If White Weenie isn’t a tier one deck, you know there is always going to be some people trying to make it work. It just has those prominent fans, such as Craig Wescoe and Pat Cox. Here’s what one early World Championship (1996) winning deck looked like:
There was actually an error in the deck list, which left Changpeng without sources to cast his blue spell. According to legend, he leveraged this by making sure he would show the Sleight of Mind “accidentally” to his black opponents, so they wouldn’t dare to side in Gloom.
The curve is attrocious. Four one drop creatures and full twelve two drops. Then a couple of three drops, no four drops and a nod to the very strong Serra Angel by putting it in the deck despite not really fitting. It was very strong in those days, so in a way its understandable. There’s also plenty more lands than you would see in a white weenie these days.
In comparison, a Pro Tour winning deck from 2010 by Paul Rietzl:
The curve isn’t quite as low as in the red decks above, but twelve one drop creatures and eight two drops seems a lot better and faster. There isn’t any real three drop creatures, but Spectral Procession takes that spot. Ranger of Eos is finally responsible for the late game (meaning anything beyond the fourth turn).
Unlike its predecessor, Rietzl wasn’t very interested in interacting with the opponent. Brave the Elements is there to make sure he doesn’t have to. Not as much removal either. Changpeng’s deck was much more geared towards the metagame by having four Disenchants for all the Necropotence deck that were crushing in those days.
White weenie is currently on a bit of a downswing, but that won’t last forever. They’ll definitely be back.
Again, a deck from World Championships. This one fell in the semifinals of 1997. Stompy (or Senor Stompy, if you want to be polite) was just a green weenie deck, which took quite a risks by throwing it all in. These days you don’t have to do it quite the same way, but you can’t get 3/3s for one anymore either.
I don’t really know how this deck even functioned, with its low land count and necessity to sac lands, but apparently it did. On the other hand, if you play four Winter Orbs, you might as well let a few lands go, because you can’t untap them anyway. Actually, Rogue Elephant plus Harvest Wurm can actually gain you some mana.

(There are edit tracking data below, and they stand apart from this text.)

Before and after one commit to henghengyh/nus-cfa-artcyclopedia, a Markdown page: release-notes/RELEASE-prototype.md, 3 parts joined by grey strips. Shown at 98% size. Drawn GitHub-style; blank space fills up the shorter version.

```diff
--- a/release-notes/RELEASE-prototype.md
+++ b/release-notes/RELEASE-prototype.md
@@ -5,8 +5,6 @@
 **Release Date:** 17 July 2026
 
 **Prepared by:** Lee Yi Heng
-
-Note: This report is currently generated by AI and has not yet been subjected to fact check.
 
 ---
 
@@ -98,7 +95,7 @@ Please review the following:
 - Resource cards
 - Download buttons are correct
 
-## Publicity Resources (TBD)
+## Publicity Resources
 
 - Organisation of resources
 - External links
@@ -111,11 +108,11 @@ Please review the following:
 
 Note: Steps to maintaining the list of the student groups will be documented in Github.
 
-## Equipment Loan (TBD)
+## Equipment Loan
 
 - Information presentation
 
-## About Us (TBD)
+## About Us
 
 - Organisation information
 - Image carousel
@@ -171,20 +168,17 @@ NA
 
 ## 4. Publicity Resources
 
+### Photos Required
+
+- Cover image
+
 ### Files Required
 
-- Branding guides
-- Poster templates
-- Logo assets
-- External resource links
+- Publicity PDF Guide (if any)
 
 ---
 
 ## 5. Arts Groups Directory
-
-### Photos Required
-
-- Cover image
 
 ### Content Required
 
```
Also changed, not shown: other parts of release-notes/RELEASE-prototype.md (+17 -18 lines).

Here’s a green Stompy deck from the recent past Raphael Levy has been advocating:
Funny how such a seemingly innocuous card as Giant Growth has survived all these years…

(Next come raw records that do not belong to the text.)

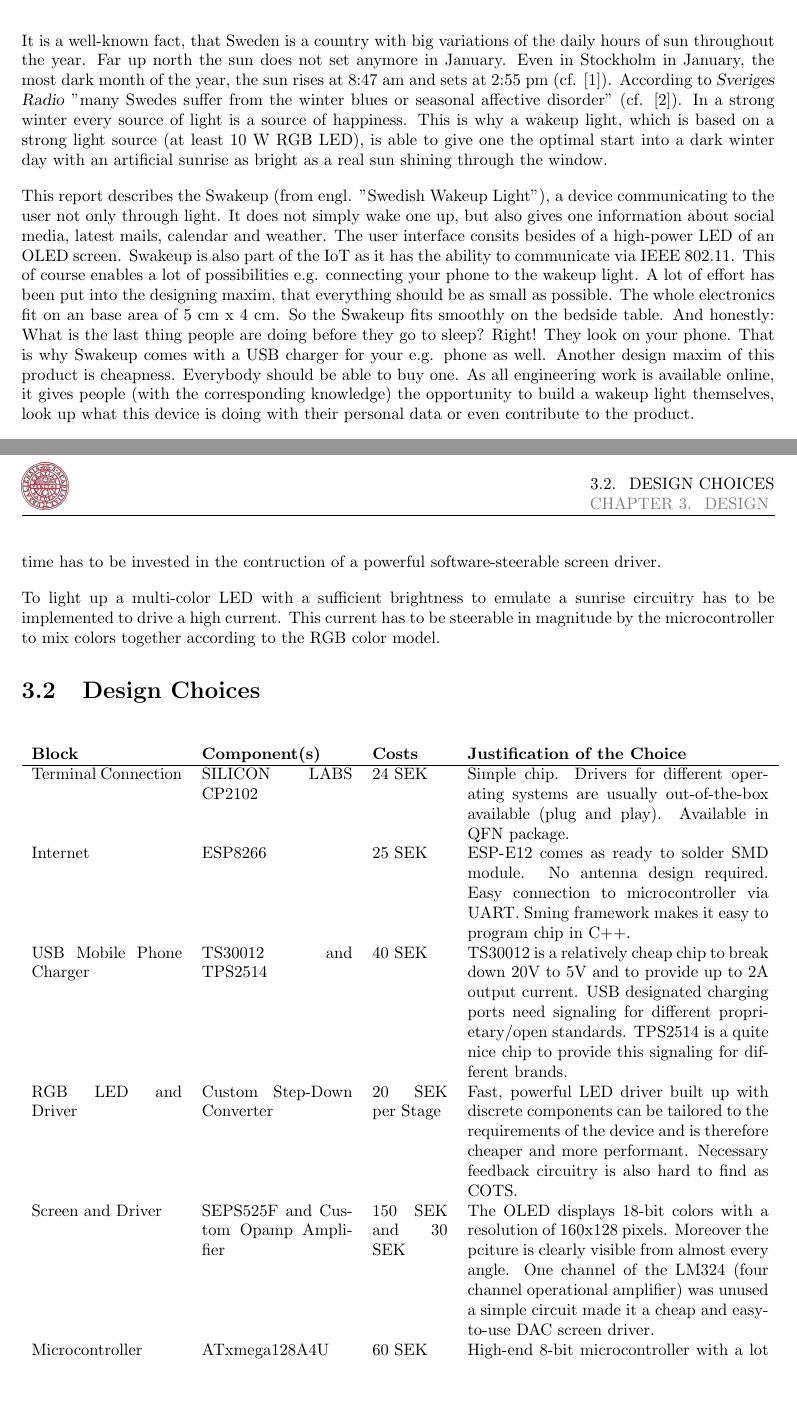
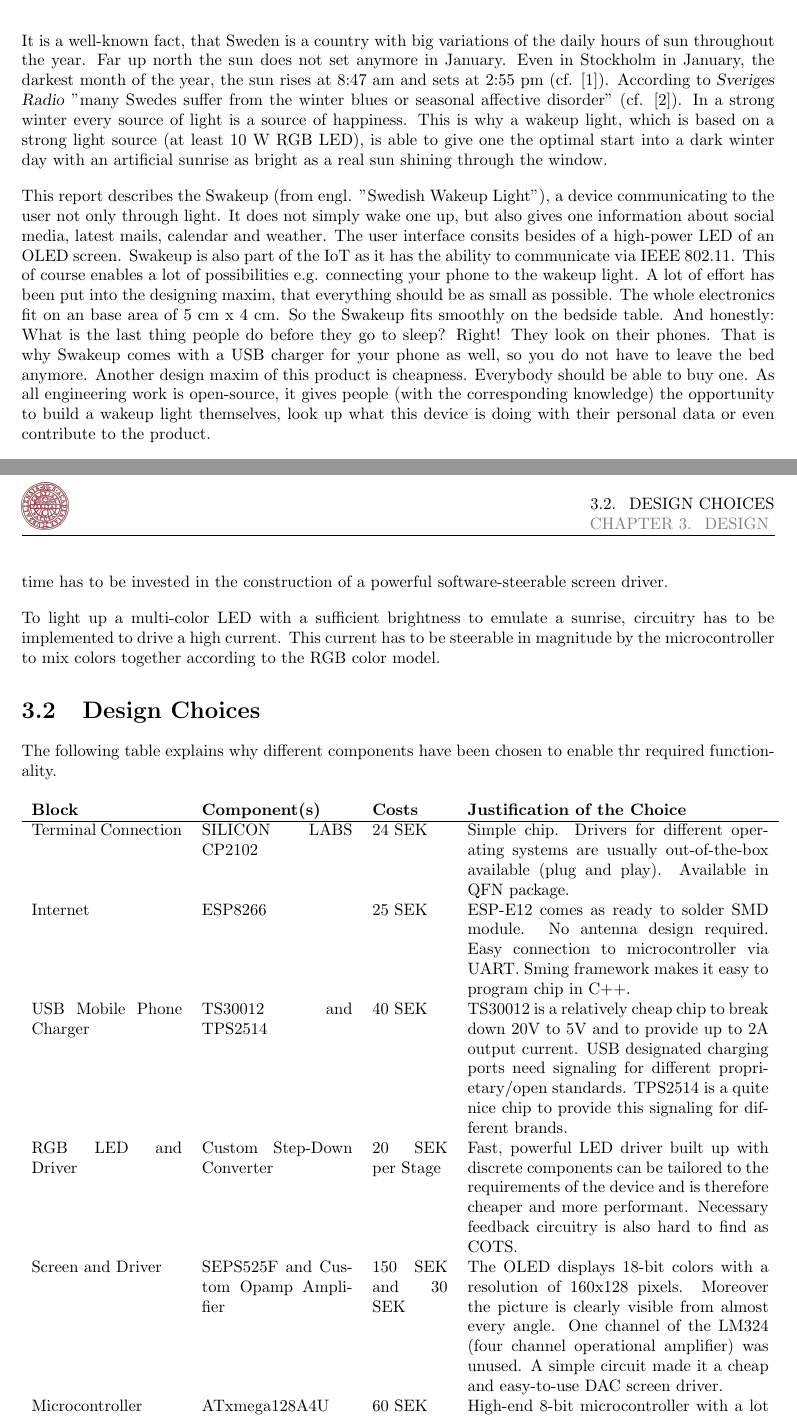
Before and after one commit to m3x1m0m/SwakeUp, a LaTeX thesis (documents/report/report.tex, which reads documents/report/doc/design.tex, documents/report/doc/introduction.tex): two parts of pages 5 and 8 of 34, joined at a grey line, cut so that both start at the same text, the shorter picture padded with empty space. Compiled offline with pdfLaTeX.

Commit message:
Fixed problems.

```diff
--- a/documents/report/doc/design.tex
+++ b/documents/report/doc/design.tex
@@ -32,20 +32,19 @@
 weather, social media and email). It is reasonable, that this screen needs to be
 powered somehow. Also the software developer or the user should have controll
 over the screen brightness.  This means, that some time has to be invested in
-the contruction of a powerful software-steerable screen driver.  \newpar To
-light up a multi-color LED with a sufficient brightness to emulate a sunrise
+the construction of a powerful software-steerable screen driver.  \newpar To
+light up a multi-color LED with a sufficient brightness to emulate a sunrise,
 circuitry has to be implemented to drive a high current. This current has to be
 steerable in magnitude by the microcontroller to mix colors together according
 to the RGB color model.
 
 \section{Design Choices}
 
+The following table explains why different components have been chosen to enable thr required functionality.
+
 % Please add the following required packages to your document preamble:
 % \usepackage[normalem]{ulem}
 % \useunder{\uline}{\ul}{}
-\newcolumntype{L}[1]{>{\raggedright\let\newline\\\arraybackslash\hspace{0pt}}m{#1}}
-\newcolumntype{C}[1]{>{\centering\let\newline\\\arraybackslash\hspace{0pt}}m{#1}}
-\newcolumntype{R}[1]{>{\raggedleft\let\newline\\\arraybackslash\hspace{0pt}}m{#1}}
 \begin{table}[H]
 	\centering
 	\begin{tabular}{p{0.2\textwidth} p{0.2\textwidth} p{0.1\textwidth}
@@ -80,9 +79,9 @@
 		\\
 		Screen and Driver        & SEPS525F and Custom Opamp Amplifier &
 		150 SEK and 30 SEK & The OLED displays 18-bit colors with a
-		resolution of 160x128 pixels. Moreover the pciture is clearly
+		resolution of 160x128 pixels. Moreover the picture is clearly
 		visible from almost every angle. One channel of the LM324 (four
-		channel operational amplifier) was unused a simple circuit made
+		channel operational amplifier) was unused. A simple circuit made
 		it a cheap and easy-to-use DAC screen driver.    \\
 		Microcontroller & ATxmega128A4U & 60 SEK & High-end 8-bit
 		microcontroller with a lot of usefull perpherie such as a
--- a/documents/report/doc/introduction.tex
+++ b/documents/report/doc/introduction.tex
@@ -2,7 +2,7 @@
 \label{chap:introduction}
 It is a well-known fact, that Sweden is a country with big variations of the
 daily hours of sun throughout the year. Far up north the sun does not set
-anymore in January. Even in Stockholm in January, the most dark month of the
+anymore in January. Even in Stockholm in January, the darkest month of the
 year, the sun rises at 8:47 am and sets at 2:55 pm
 (cf. \cite{other:visitsweden}). According to \myemph{Sveriges Radio} "many Swedes
 suffer from the winter blues or seasonal affective disorder" (cf.
@@ -16,15 +16,16 @@
 communicating to the user not only through light. It does not simply wake one
 up, but also gives one information about social media, latest mails, calendar
 and weather. The user interface consits besides of a high-power LED of an OLED
-screen. Swakeup is also part of the IoT as it has the ability to communicate via
-IEEE 802.11. This of course enables a lot of possibilities e.g. connecting your
-phone to the wakeup light. A lot of effort has been put into the designing
-maxim, that everything should be as small as possible. The whole electronics fit
-on an base area of 5 cm x 4 cm. So the Swakeup fits smoothly on the bedside
-table. And honestly: What is the last thing people are doing before they go to
-sleep? Right! They look on your phone. That is why Swakeup comes with a USB
-charger for your e.g. phone as well. Another design maxim of this product is
-cheapness. Everybody should be able to buy one. As all engineering work is
-available online, it gives people (with the corresponding knowledge) the
-opportunity to build a wakeup light themselves, look up what this device is
-doing with their personal data or even contribute to the product.
+screen. Swakeup is also part of the IoT as it has the ability to communicate
+via IEEE 802.11. This of course enables a lot of possibilities e.g. connecting
+your phone to the wakeup light. A lot of effort has been put into the designing
+maxim, that everything should be as small as possible. The whole electronics
+fit on an base area of 5 cm x 4 cm. So the Swakeup fits smoothly on the bedside
+table. And honestly: What is the last thing people do before they go to sleep?
+Right! They look on their phones. That is why Swakeup comes with a USB charger
+for your phone as well, so you do not have to leave the bed anymore. Another
+design maxim of this product is cheapness. Everybody should be able to buy one.
+As all engineering work is open-source, it gives people (with the
+corresponding knowledge) the opportunity to build a wakeup light themselves,
+look up what this device is doing with their personal data or even contribute
+to the product.
```
Also changed, not shown: documents/report/doc/conclusion.tex (+2 -2 lines), documents/report/doc/evaluation.tex (+7 -11 lines), documents/block/block.png, documents/report/fig/github.jpg (added), documents/report/doc/design.tex (8 more changed lines), documents/report/doc/introduction.tex (10 more changed lines).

Also, the land count is the same, although the modern version does not need to sack anything and has a lower curve. The modern version is lacking in disruption in the form of Winter Orb.

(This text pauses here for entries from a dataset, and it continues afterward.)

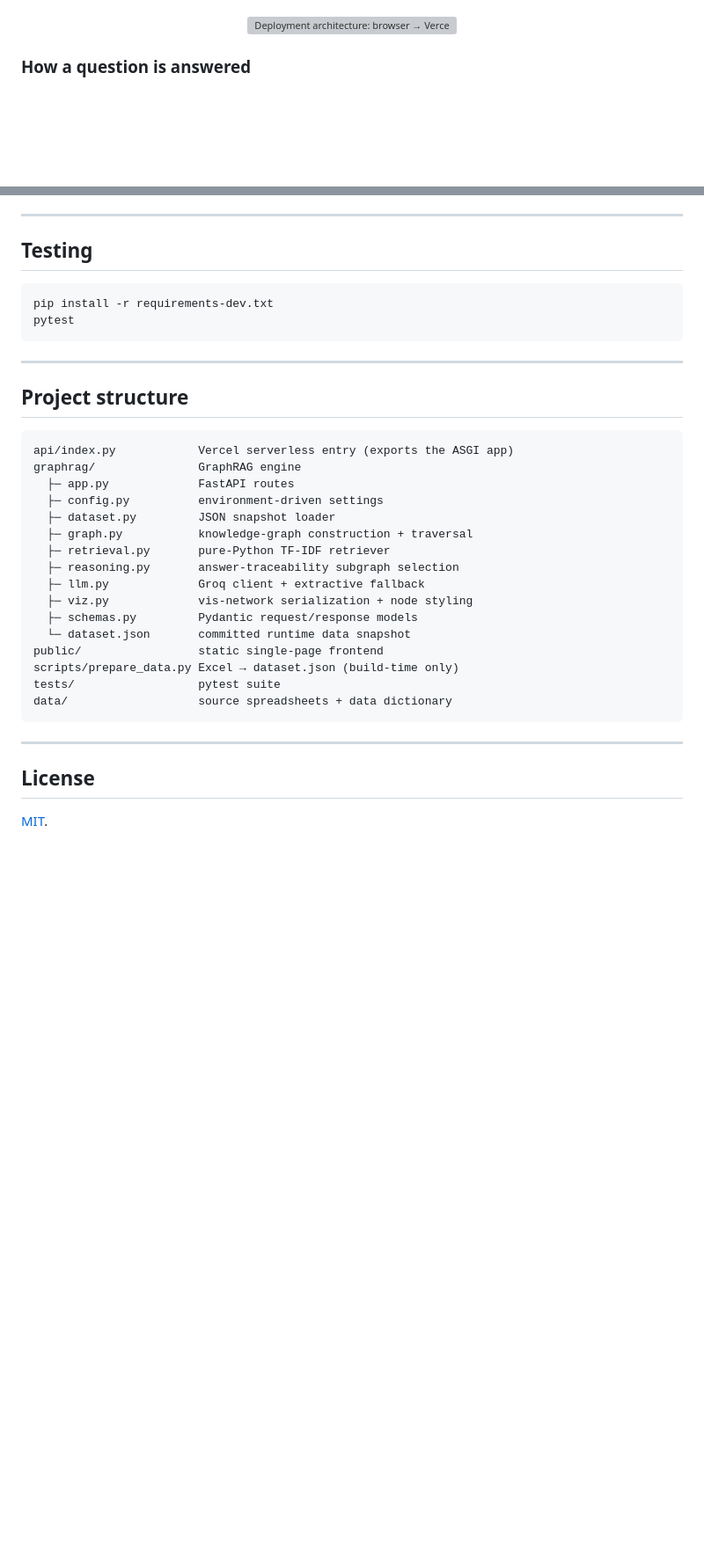
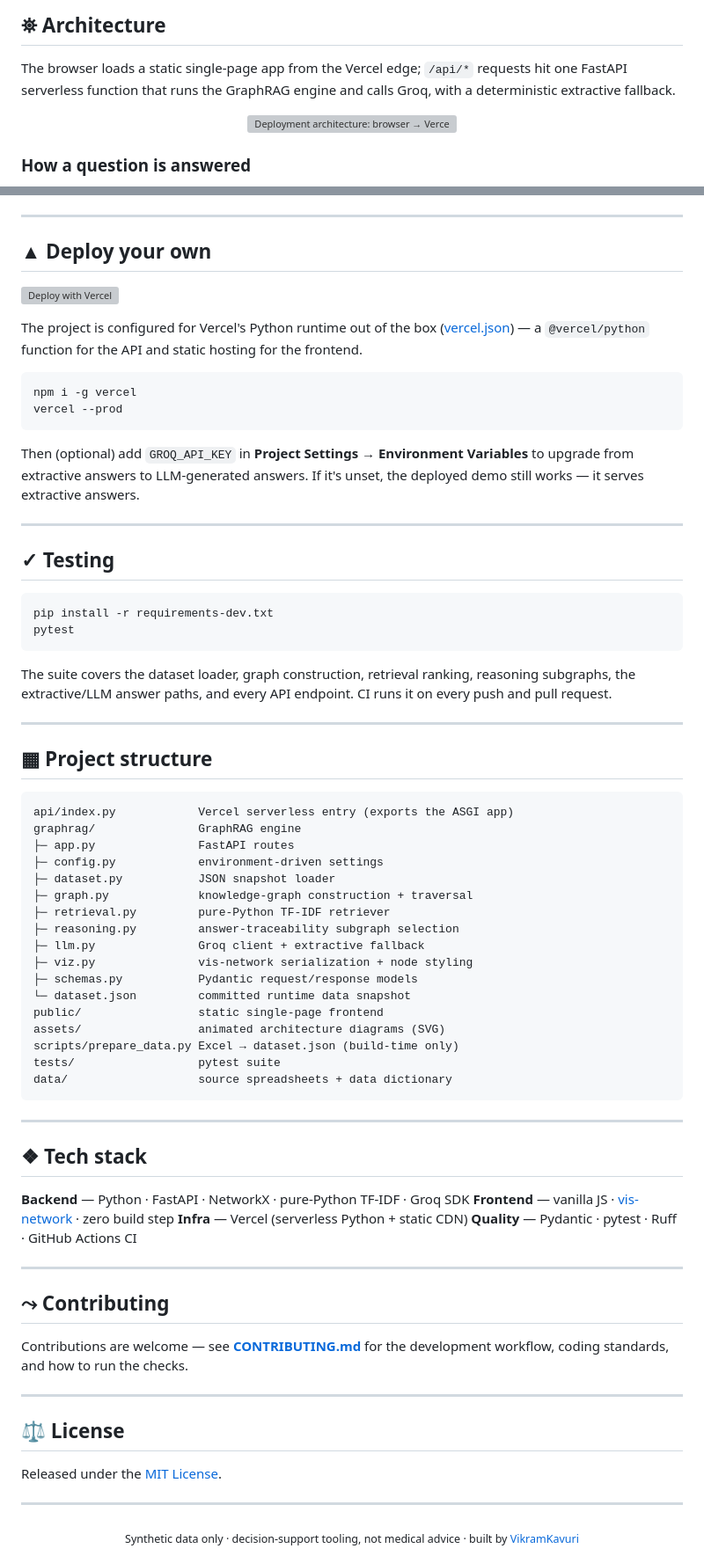
Before and after one commit to VikramKavuri/healthcare-graphrag, a Markdown page: README.md, 2 parts joined by grey strips. Shown at 88% size. Drawn GitHub-style; blank space fills up the shorter version; grey boxes are pictures that could not be loaded.

````diff
--- a/README.md
+++ b/README.md
@@ -46 +82,8 @@ calls Groq, with a deterministic extractive fallback.
+## ⛯ Architecture
+
+The browser loads a static single-page app from the Vercel edge; `/api/*` requests
+hit one FastAPI serverless function that runs the GraphRAG engine and calls Groq,
+with a deterministic extractive fallback.
+
+<div align="center">
   <img src="assets/architecture.svg" alt="Deployment architecture: browser → Vercel edge (static SPA + /api function) → FastAPI → graphrag engine → Groq, with extractive fallback" width="100%">
@@ -160,31 +188,55 @@ Interactive docs are available at `/docs` when running locally.
 
 ---
 
-## Testing
+## ▲ Deploy your own
+
+[![Deploy with Vercel](https://vercel.com/button)](https://vercel.com/new/clone?repository-url=https%3A%2F%2Fgithub.com%2FVikramKavuri%2Fhealthcare-graphrag)
+
+The project is configured for Vercel's Python runtime out of the box
+([vercel.json](vercel.json)) — a `@vercel/python` function for the API and static
+hosting for the frontend.
+
+```bash
+npm i -g vercel
+vercel --prod
+```
+
+Then (optional) add `GROQ_API_KEY` in **Project Settings → Environment Variables**
+to upgrade from extractive answers to LLM-generated answers. If it's unset, the
+deployed demo still works — it serves extractive answers.
+
+---
+
+## ✓ Testing
 
 ```bash
 pip install -r requirements-dev.txt
 pytest
 ```
 
+The suite covers the dataset loader, graph construction, retrieval ranking,
+reasoning subgraphs, the extractive/LLM answer paths, and every API endpoint. CI
+runs it on every push and pull request.
+
 ---
 
-## Project structure
+## ▦ Project structure
 
-```
+```text
 api/index.py            Vercel serverless entry (exports the ASGI app)
 graphrag/               GraphRAG engine
-  ├─ app.py             FastAPI routes
-  ├─ config.py          environment-driven settings
-  ├─ dataset.py         JSON snapshot loader
-  ├─ graph.py           knowledge-graph construction + traversal
-  ├─ retrieval.py       pure-Python TF-IDF retriever
-  ├─ reasoning.py       answer-traceability subgraph selection
-  ├─ llm.py             Groq client + extractive fallback
-  ├─ viz.py             vis-network serialization + node styling
-  ├─ schemas.py         Pydantic request/response models
-  └─ dataset.json       committed runtime data snapshot
+├─ app.py               FastAPI routes
+├─ config.py            environment-driven settings
+├─ dataset.py           JSON snapshot loader
+├─ graph.py             knowledge-graph construction + traversal
+├─ retrieval.py         pure-Python TF-IDF retriever
+├─ reasoning.py         answer-traceability subgraph selection
+├─ llm.py               Groq client + extractive fallback
+├─ viz.py               vis-network serialization + node styling
+├─ schemas.py           Pydantic request/response models
+└─ dataset.json         committed runtime data snapshot
 public/                 static single-page frontend
+assets/                 animated architecture diagrams (SVG)
 scripts/prepare_data.py Excel → dataset.json (build-time only)
 tests/                  pytest suite
 data/                   source spreadsheets + data dictionary
@@ -192,6 +244,29 @@ data/                   source spreadsheets + data dictionary
 
 ---
 
-## License
+## ❖ Tech stack
 
-[MIT](LICENSE).
+**Backend** — Python · FastAPI · NetworkX · pure-Python TF-IDF · Groq SDK
+**Frontend** — vanilla JS · [vis-network](https://visjs.github.io/vis-network/) · zero build step
+**Infra** — Vercel (serverless Python + static CDN)
+**Quality** — Pydantic · pytest · Ruff · GitHub Actions CI
+
+---
+
+## ⤳ Contributing
+
+Contributions are welcome — see **[CONTRIBUTING.md](CONTRIBUTING.md)** for the
+development workflow, coding standards, and how to run the checks.
+
+---
+
+## ⚖ License
+
+Released under the [MIT License](LICENSE).
+
+---
+
+<div align="center">
+  <sub>Synthetic data only · decision-support tooling, not medical advice · built by
+  <a href="https://github.com/VikramKavuri">VikramKavuri</a></sub>
+</div>
````
Also changed, not shown: other parts of README.md (+101 -80 lines), CONTRIBUTING.md (added, +66 -0 lines), assets/screenshot.png (added), 13 other files.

The approach to green small creatures has definitely changed over the years. Green is about growth, so generally its creatures are bigger and thus more expensive than say white’s, but green does get creatures with huge potential, such as Experiment One, or cards with raw power cheaply, such as Kalonian Tusker.
How can I not bring this up? My love for the deck has been already thoroughly documented and I’m going to do it again here:
Not many creatures, but the deck doesn’t need more than that. After all, your opponent isn’t going to be doing much. These days, with the much better creature quality, your emphasis is going to be much different. Also, you are now sculpting your opponents hand with Thoughtseize and its kin, while back in the day you were actually hoping to hit the important cards with Hymn to Tourach.
Again, Duress has survived all these years… and for a reason.
Basic idea remains the same: Get a small creature on the battlefield, and then stop your opponent from playing blockers or killing it by using discard. If your opponent happens to play a blocker, kill it or just run into it. You are not going to win by sitting back.